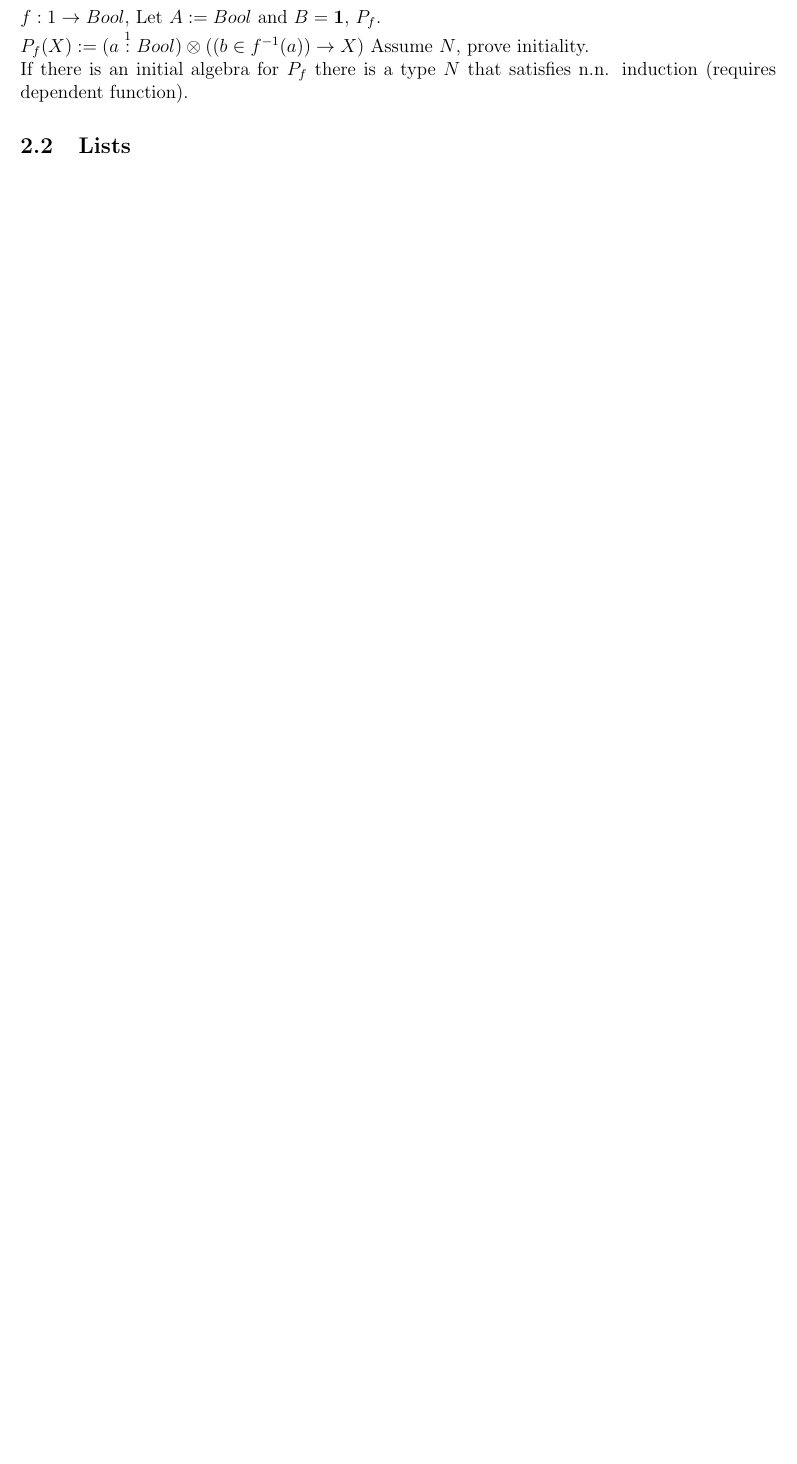
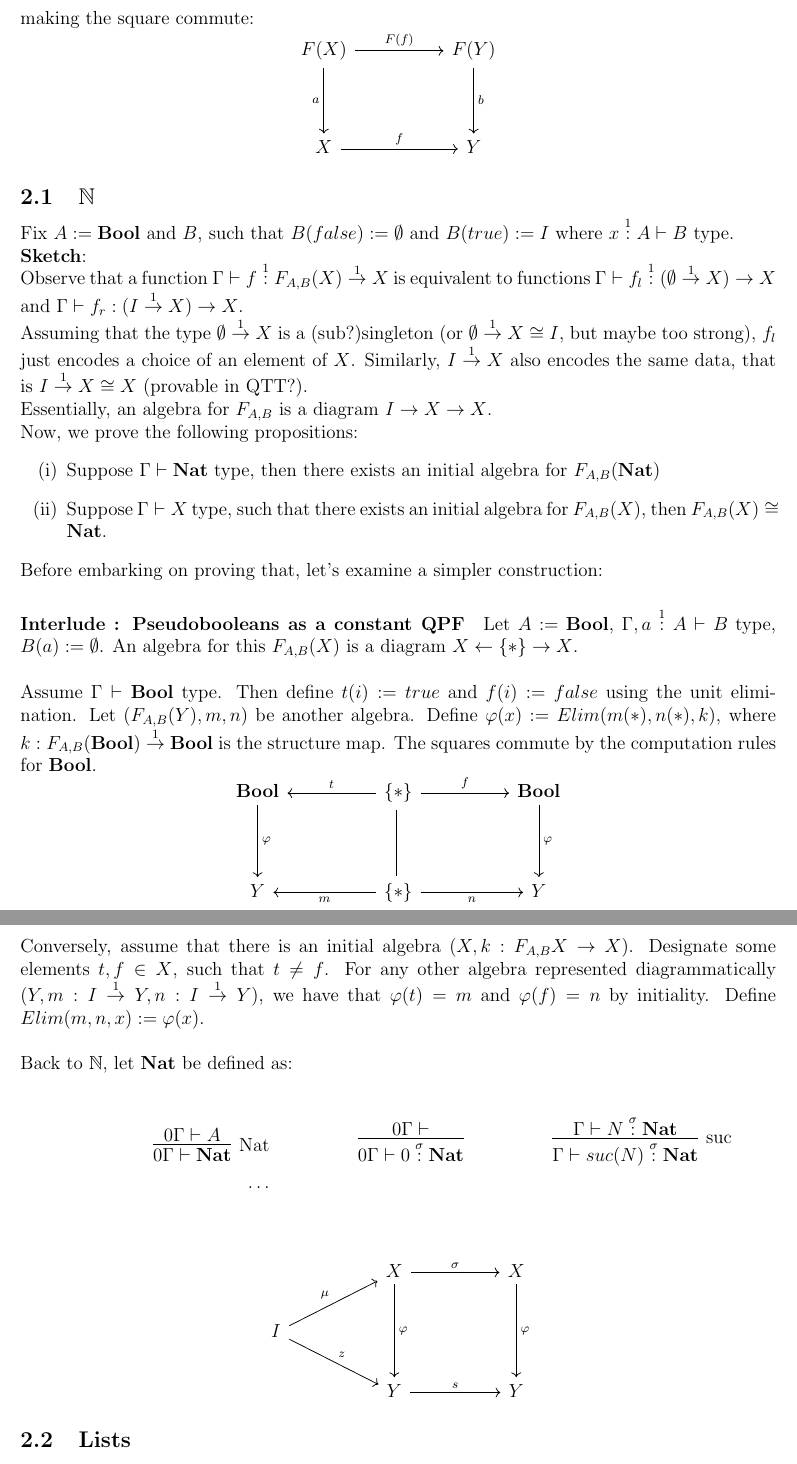
Before and after one commit to g-nakov/relational-qcwf, a LaTeX document (w-types.tex, which reads preamble.tex): part of page 3 of 5 before the commit and two parts of pages 4 and 5 of 7 after it, the two joined at a grey line, cut at the place of the change, the shorter picture padded with empty space. Compiled offline with pdfLaTeX.

Commit message:
Initial algebras for qpf

```diff
--- a/preamble.tex
+++ b/preamble.tex
@@ -115,6 +115,7 @@ citestyle=numeric, giveninits=true]{biblatex}
 
 %%%%%%%%%%%%%%%%%%%%%%%%%%%%%%%%%%% Miscellaneous %%%%%%%%%%%%%%%%%%%%%%%%%%%%%%%%%%
 
+\setlength{\parindent}{0pt}
 
 \def\define{:=}
 
@@ -128,7 +129,6 @@ citestyle=numeric, giveninits=true]{biblatex}
 \renewcommand{\phi}{\varphi}
 \alwaysmath{Gamma}
 
-\setlength{\parindent}{0pt}
 
 \newcommand{\terminal}[1]{\mathbf{1_{#1}}}
 \newcommand{\of}[1]{\overset{#1}{:}}
--- a/w-types.tex
+++ b/w-types.tex
@@ -161,14 +128,74 @@ Use QCwF structure...
 \subsection{Properties of quantitative polynomial functors}
 
 \section{Algebras for QPFs}
+Recall that an algebra for an endofunctor $F : \cC \to \cC$ is a pair $(X, a)$, where $X$ is an object of $\cC$ and $a$ - a morphism $F(X) \to X$. A morphism between $F$-algebras is a map $f : X \to Y$, making the square commute:
+$$
+\begin{tikzcd}
+  F(X) \arrow[dd, "a"'] \arrow[rr, "F(f)"] &  & F(Y) \arrow[dd, "b"] \\
+  &  &                      \\
+  X \arrow[rr, "f"]                        &  & Y
+\end{tikzcd}
+$$
 
 \subsection{$\dN$}
-$f : 1 \to Bool$, Let $A \define Bool$ and $B = \mathbf{1}$, $P_f$.
+Fix $A \define \mathbf{Bool}$ and $B$, such that $B(false) \define \emptyset$ and $B(true) \define I$ where $x \of{1} A \vdash B$ type.
 
-$P_f(X) \define (a \of{1} Bool)\otimes((b \in f^{-1}(a)) \to X)$
-Assume $N$, prove initiality.
+\textbf{Sketch}:
 
-If there is an initial algebra for $P_f$ there is a type $N$ that satisfies n.n. induction (requires dependent function).
+Observe that a function $\Gamma \vdash f\of{1} F_{A,B}(X) \ofto{1} X$ is equivalent to functions $\Gamma \vdash f_l \of{1} (\emptyset \ofto{1} X) \to X$ and $\Gamma \vdash f_r : (I \ofto{1} X) \to X$.
+
+Assuming that the type $\emptyset \ofto{1} X$ is a (sub?)singleton (or $\emptyset \ofto{1} X \cong I$, but maybe too strong), $f_l$ just encodes a choice of an element of $X$. Similarly, $I\ofto{1} X$ also encodes the same data, that is $ I \ofto{1} X \cong X$ (provable in QTT?).
+
+Essentially, an algebra for $F_{A,B}$ is a diagram $I \to X \to X$.\
+
+Now, we prove the following propositions:
+\begin{enumerate}
+  \item[(i)] Suppose $\Gamma \vdash \mathbf{Nat}$ type, then there exists an initial algebra for $F_{A,B}(\mathbf{Nat})$
+  \item[(ii)]  Suppose $\Gamma \vdash X$ type, such that there exists an initial algebra for $F_{A,B}(X)$, then $F_{A,B}(X) \cong \mathbf{Nat}$.
+\end{enumerate}
+
+Before embarking on proving that, let's examine a simpler construction:
+\paragraph{Interlude : Pseudobooleans as a constant QPF}
+Let $A \define \mathbf{Bool}$, $\Gamma, a \of{1} A \vdash B$ type, $B(a) \define \emptyset$.
+An algebra for this $F_{A,B}(X)$ is a diagram $X \leftarrow \{ * \} \to X$.\\
+
+Assume $\Gamma \vdash \mathbf{Bool}$ type. Then define $t(i) \define true$ and $f(i) \define false$ using the unit elimination.
+Let $(F_{A,B}(Y), m, n)$ be another algebra. Define $\phi(x) \define Elim(m(*), n(*), k)$, where $k : F_{A,B}(\mathbf{Bool}) \ofto{1} \mathbf{Bool}$ is the structure map. The squares commute by the computation rules for $\mathbf{Bool}$.
+$$\begin{tikzcd}
+  \mathbf{Bool} \arrow[dd, "\phi"] &  & \{*\} \arrow[ll, "t"'] \arrow[rr, "f"] \arrow[dd, equal] &  & \mathbf{Bool} \arrow[dd, "\phi"] \\
+  &  &                                                               &  &                                  \\
+  Y                                &  & \{*\} \arrow[ll, "m"] \arrow[rr, "n"']                        &  & Y
+\end{tikzcd}$$
+
+Conversely, assume that there is an initial algebra $(X, k : F_{A,B}{X} \to X)$. Designate some elements $t,f \in X$, such that $t \neq f$. For any other algebra represented diagrammatically $(Y, m : I \ofto{1} Y,  n : I \ofto{1} Y)$, we have that $\phi(t) = m$ and $\phi(f) = n$ by initiality. Define $Elim(m, n, x) \define \phi(x)$.\\
+
+
+Back to $\dN$, let $\mathbf{Nat}$ be defined as:
+\begin{figure}[h]
+  \begin{gather*}
+    \begin{align*}
+      \infer[\text{Nat}]{0\Gamma \vdash \mathbf{Nat}}{
+        0\Gamma \vdash A
+      } & &
+      \infer{0\Gamma \vdash 0 \of{\sigma} \mathbf{Nat}}
+      { 0\Gamma \vdash
+      }
+      & &
+      \infer[\text{suc}]{\Gamma \vdash suc(N) \of{\sigma} \mathbf{Nat}}{
+        \Gamma \vdash N \of{\sigma} \mathbf{Nat}
+      }\\
+    \dots
+    \end{align*}
+  \end{gather*}
+\end{figure}
+
+$$
+\begin{tikzcd}
+  &  & X \arrow[dd, "\phi"] \arrow[rr, "\sigma"] &  & X \arrow[dd, "\phi"] \\
+  I \arrow[rru, "\mu"] \arrow[rrd, "z"] &  &                                           &  &                      \\
+  &  & Y \arrow[rr, "s"]                         &  & Y
+\end{tikzcd}$$
+
 \subsection{Lists}
 \subsection{Trees}
 
```
Also changed, not shown: preamble.tex (2 more changed lines), w-types.tex (183 more changed lines). Lines whose indentation alone changed are shown as unchanged.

# # # #

Return the entries above exactly as they appear. Pictures should not be copied.

◆ Output
Before and after one commit to g-nakov/relational-qcwf, a LaTeX document (w-types.tex, which reads preamble.tex): part of page 3 of 5 before the commit and two parts of pages 4 and 5 of 7 after it, the two joined at a grey line, cut at the place of the change, the shorter picture padded with empty space. Compiled offline with pdfLaTeX.

Commit message:
Initial algebras for qpf

```diff
--- a/preamble.tex
+++ b/preamble.tex
@@ -115,6 +115,7 @@ citestyle=numeric, giveninits=true]{biblatex}
 
 %%%%%%%%%%%%%%%%%%%%%%%%%%%%%%%%%%% Miscellaneous %%%%%%%%%%%%%%%%%%%%%%%%%%%%%%%%%%
 
+\setlength{\parindent}{0pt}
 
 \def\define{:=}
 
@@ -128,7 +129,6 @@ citestyle=numeric, giveninits=true]{biblatex}
 \renewcommand{\phi}{\varphi}
 \alwaysmath{Gamma}
 
-\setlength{\parindent}{0pt}
 
 \newcommand{\terminal}[1]{\mathbf{1_{#1}}}
 \newcommand{\of}[1]{\overset{#1}{:}}
--- a/w-types.tex
+++ b/w-types.tex
@@ -161,14 +128,74 @@ Use QCwF structure...
 \subsection{Properties of quantitative polynomial functors}
 
 \section{Algebras for QPFs}
+Recall that an algebra for an endofunctor $F : \cC \to \cC$ is a pair $(X, a)$, where $X$ is an object of $\cC$ and $a$ - a morphism $F(X) \to X$. A morphism between $F$-algebras is a map $f : X \to Y$, making the square commute:
+$$
+\begin{tikzcd}
+  F(X) \arrow[dd, "a"'] \arrow[rr, "F(f)"] &  & F(Y) \arrow[dd, "b"] \\
+  &  &                      \\
+  X \arrow[rr, "f"]                        &  & Y
+\end{tikzcd}
+$$
 
 \subsection{$\dN$}
-$f : 1 \to Bool$, Let $A \define Bool$ and $B = \mathbf{1}$, $P_f$.
+Fix $A \define \mathbf{Bool}$ and $B$, such that $B(false) \define \emptyset$ and $B(true) \define I$ where $x \of{1} A \vdash B$ type.
 
-$P_f(X) \define (a \of{1} Bool)\otimes((b \in f^{-1}(a)) \to X)$
-Assume $N$, prove initiality.
+\textbf{Sketch}:
 
-If there is an initial algebra for $P_f$ there is a type $N$ that satisfies n.n. induction (requires dependent function).
+Observe that a function $\Gamma \vdash f\of{1} F_{A,B}(X) \ofto{1} X$ is equivalent to functions $\Gamma \vdash f_l \of{1} (\emptyset \ofto{1} X) \to X$ and $\Gamma \vdash f_r : (I \ofto{1} X) \to X$.
+
+Assuming that the type $\emptyset \ofto{1} X$ is a (sub?)singleton (or $\emptyset \ofto{1} X \cong I$, but maybe too strong), $f_l$ just encodes a choice of an element of $X$. Similarly, $I\ofto{1} X$ also encodes the same data, that is $ I \ofto{1} X \cong X$ (provable in QTT?).
+
+Essentially, an algebra for $F_{A,B}$ is a diagram $I \to X \to X$.\
+
+Now, we prove the following propositions:
+\begin{enumerate}
+  \item[(i)] Suppose $\Gamma \vdash \mathbf{Nat}$ type, then there exists an initial algebra for $F_{A,B}(\mathbf{Nat})$
+  \item[(ii)]  Suppose $\Gamma \vdash X$ type, such that there exists an initial algebra for $F_{A,B}(X)$, then $F_{A,B}(X) \cong \mathbf{Nat}$.
+\end{enumerate}
+
+Before embarking on proving that, let's examine a simpler construction:
+\paragraph{Interlude : Pseudobooleans as a constant QPF}
+Let $A \define \mathbf{Bool}$, $\Gamma, a \of{1} A \vdash B$ type, $B(a) \define \emptyset$.
+An algebra for this $F_{A,B}(X)$ is a diagram $X \leftarrow \{ * \} \to X$.\\
+
+Assume $\Gamma \vdash \mathbf{Bool}$ type. Then define $t(i) \define true$ and $f(i) \define false$ using the unit elimination.
+Let $(F_{A,B}(Y), m, n)$ be another algebra. Define $\phi(x) \define Elim(m(*), n(*), k)$, where $k : F_{A,B}(\mathbf{Bool}) \ofto{1} \mathbf{Bool}$ is the structure map. The squares commute by the computation rules for $\mathbf{Bool}$.
+$$\begin{tikzcd}
+  \mathbf{Bool} \arrow[dd, "\phi"] &  & \{*\} \arrow[ll, "t"'] \arrow[rr, "f"] \arrow[dd, equal] &  & \mathbf{Bool} \arrow[dd, "\phi"] \\
+  &  &                                                               &  &                                  \\
+  Y                                &  & \{*\} \arrow[ll, "m"] \arrow[rr, "n"']                        &  & Y
+\end{tikzcd}$$
+
+Conversely, assume that there is an initial algebra $(X, k : F_{A,B}{X} \to X)$. Designate some elements $t,f \in X$, such that $t \neq f$. For any other algebra represented diagrammatically $(Y, m : I \ofto{1} Y,  n : I \ofto{1} Y)$, we have that $\phi(t) = m$ and $\phi(f) = n$ by initiality. Define $Elim(m, n, x) \define \phi(x)$.\\
+
+
+Back to $\dN$, let $\mathbf{Nat}$ be defined as:
+\begin{figure}[h]
+  \begin{gather*}
+    \begin{align*}
+      \infer[\text{Nat}]{0\Gamma \vdash \mathbf{Nat}}{
+        0\Gamma \vdash A
+      } & &
+      \infer{0\Gamma \vdash 0 \of{\sigma} \mathbf{Nat}}
+      { 0\Gamma \vdash
+      }
+      & &
+      \infer[\text{suc}]{\Gamma \vdash suc(N) \of{\sigma} \mathbf{Nat}}{
+        \Gamma \vdash N \of{\sigma} \mathbf{Nat}
+      }\\
+    \dots
+    \end{align*}
+  \end{gather*}
+\end{figure}
+
+$$
+\begin{tikzcd}
+  &  & X \arrow[dd, "\phi"] \arrow[rr, "\sigma"] &  & X \arrow[dd, "\phi"] \\
+  I \arrow[rru, "\mu"] \arrow[rrd, "z"] &  &                                           &  &                      \\
+  &  & Y \arrow[rr, "s"]                         &  & Y
+\end{tikzcd}$$
+
 \subsection{Lists}
 \subsection{Trees}
 
```
Also changed, not shown: preamble.tex (2 more changed lines), w-types.tex (183 more changed lines). Lines whose indentation alone changed are shown as unchanged.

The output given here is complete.